• [Provided material]
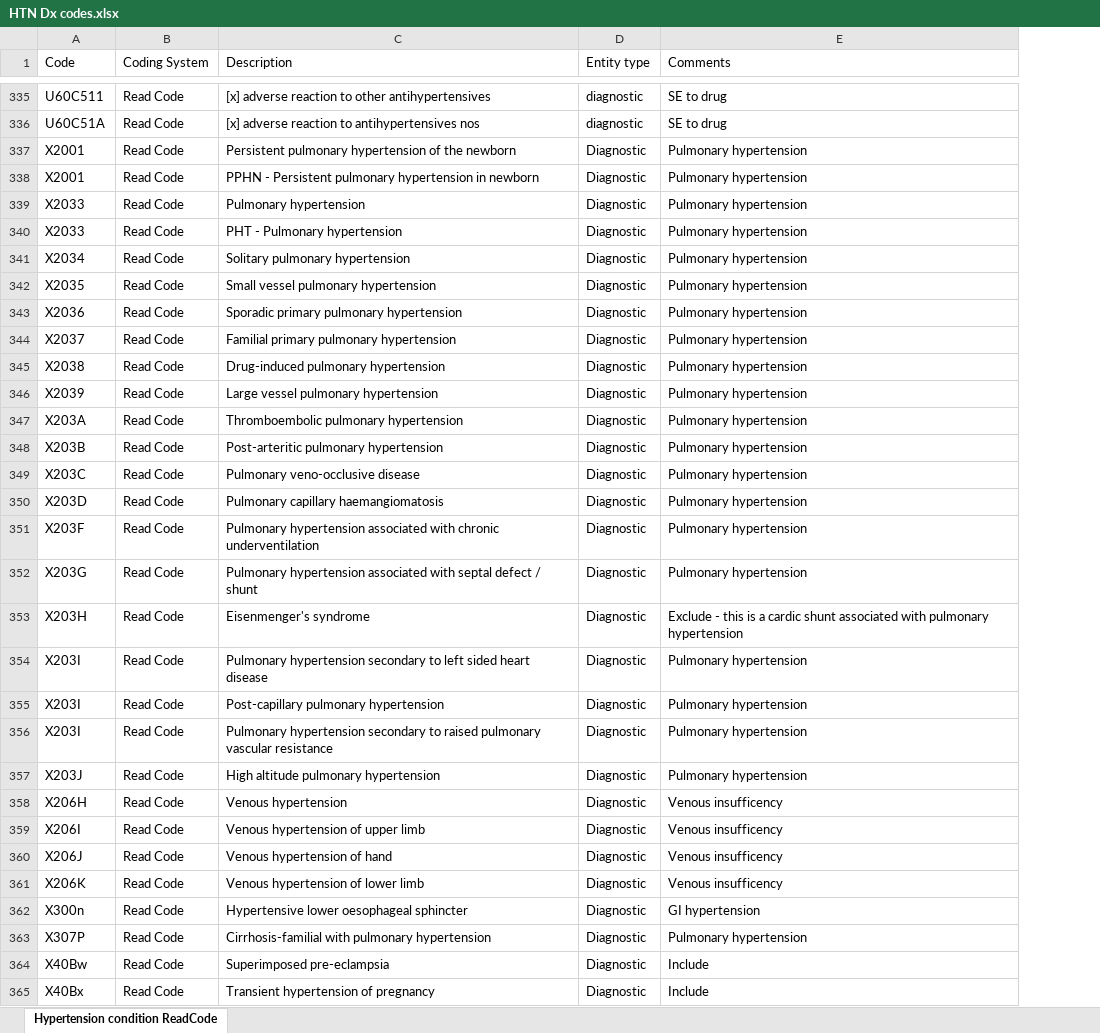
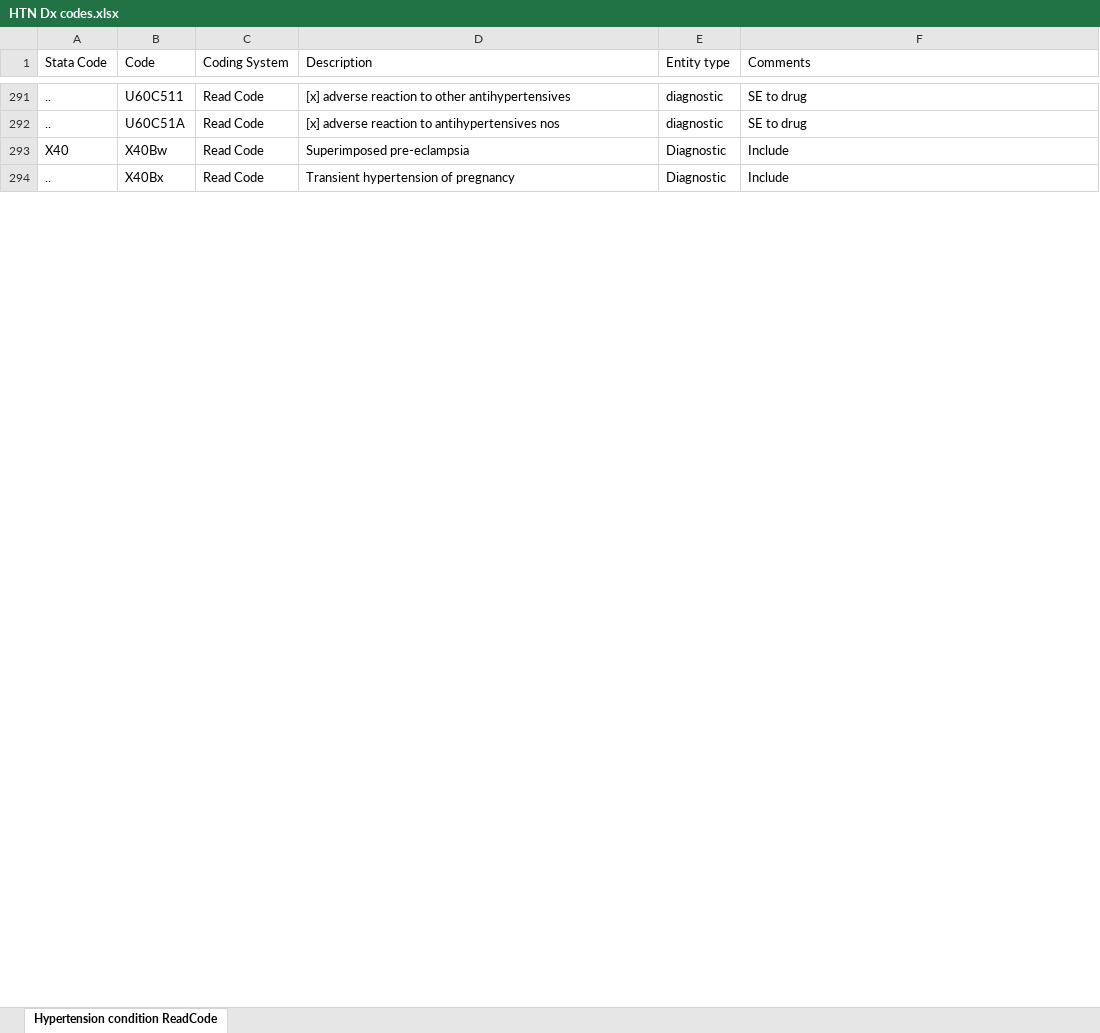
Before and after one commit to sarjit94/AND_lists, an Excel workbook: HTN/HTN Dx codes.xlsx, sheet Hypertension condition ReadCode, drawn as a sheet; only a part is shown, gaps mark what is left out; values as stored, in another font and other column widths than the file's, no cell formats; removed rows and columns are numbered as before the commit, all else as after; the diff covers the shown part only; the diff names each change by its address in the sheet, - before the commit and + after, or states it on an @@ line.

```diff
--- a/HTN/HTN Dx codes.xlsx (sheet Hypertension condition ReadCode)
+++ b/HTN/HTN Dx codes.xlsx (sheet Hypertension condition ReadCode)
+column A (Stata Code), rows 291-294: .. | .. | X40 | ..
-row 337: X2001 | Read Code | Persistent pulmonary hypertension of the newborn | Diagnostic | Pulmonary hypertension
-row 338: X2001 | Read Code | PPHN - Persistent pulmonary hypertension in newborn | Diagnostic | Pulmonary hypertension
-row 339: X2033 | Read Code | Pulmonary hypertension | Diagnostic | Pulmonary hypertension
-row 340: X2033 | Read Code | PHT - Pulmonary hypertension | Diagnostic | Pulmonary hypertension
-row 341: X2034 | Read Code | Solitary pulmonary hypertension | Diagnostic | Pulmonary hypertension
-row 342: X2035 | Read Code | Small vessel pulmonary hypertension | Diagnostic | Pulmonary hypertension
-row 343: X2036 | Read Code | Sporadic primary pulmonary hypertension | Diagnostic | Pulmonary hypertension
-row 344: X2037 | Read Code | Familial primary pulmonary hypertension | Diagnostic | Pulmonary hypertension
-row 345: X2038 | Read Code | Drug-induced pulmonary hypertension | Diagnostic | Pulmonary hypertension
-row 346: X2039 | Read Code | Large vessel pulmonary hypertension | Diagnostic | Pulmonary hypertension
-row 347: X203A | Read Code | Thromboembolic pulmonary hypertension | Diagnostic | Pulmonary hypertension
-row 348: X203B | Read Code | Post-arteritic pulmonary hypertension | Diagnostic | Pulmonary hypertension
-row 349: X203C | Read Code | Pulmonary veno-occlusive disease | Diagnostic | Pulmonary hypertension
-row 350: X203D | Read Code | Pulmonary capillary haemangiomatosis | Diagnostic | Pulmonary hypertension
-row 351: X203F | Read Code | Pulmonary hypertension associated with chronic underventilation | Diagnostic | Pulmonary hypertension
-row 352: X203G | Read Code | Pulmonary hypertension associated with septal defect / shunt | Diagnostic | Pulmonary hypertension
-row 353: X203H | Read Code | Eisenmenger's syndrome | Diagnostic | Exclude - this is a cardic shunt associated with pulmonary hypertension
-row 354: X203I | Read Code | Pulmonary hypertension secondary to left sided heart disease | Diagnostic | Pulmonary hypertension
-row 355: X203I | Read Code | Post-capillary pulmonary hypertension | Diagnostic | Pulmonary hypertension
-row 356: X203I | Read Code | Pulmonary hypertension secondary to raised pulmonary vascular resistance | Diagnostic | Pulmonary hypertension
-row 357: X203J | Read Code | High altitude pulmonary hypertension | Diagnostic | Pulmonary hypertension
-row 358: X206H | Read Code | Venous hypertension | Diagnostic | Venous insufficency
-row 359: X206I | Read Code | Venous hypertension of upper limb | Diagnostic | Venous insufficency
-row 360: X206J | Read Code | Venous hypertension of hand | Diagnostic | Venous insufficency
-row 361: X206K | Read Code | Venous hypertension of lower limb | Diagnostic | Venous insufficency
-row 362: X300n | Read Code | Hypertensive lower oesophageal sphincter | Diagnostic | GI hypertension
-row 363: X307P | Read Code | Cirrhosis-familial with pulmonary hypertension | Diagnostic | Pulmonary hypertension
```
Also changed, not shown: 31 added rows, 83 removed rows and 4 edited cells elsewhere in this sheet, cell formats, HTN/HTN Rx codes.xlsx, 6 other files.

• [Your goal]
Go over the data above and copy every line that has the word "associated" in it.

• [Response below]
-row 351: X203F | Read Code | Pulmonary hypertension associated with chronic underventilation | Diagnostic | Pulmonary hypertension
-row 352: X203G | Read Code | Pulmonary hypertension associated with septal defect / shunt | Diagnostic | Pulmonary hypertension
-row 353: X203H | Read Code | Eisenmenger's syndrome | Diagnostic | Exclude - this is a cardic shunt associated with pulmonary hypertension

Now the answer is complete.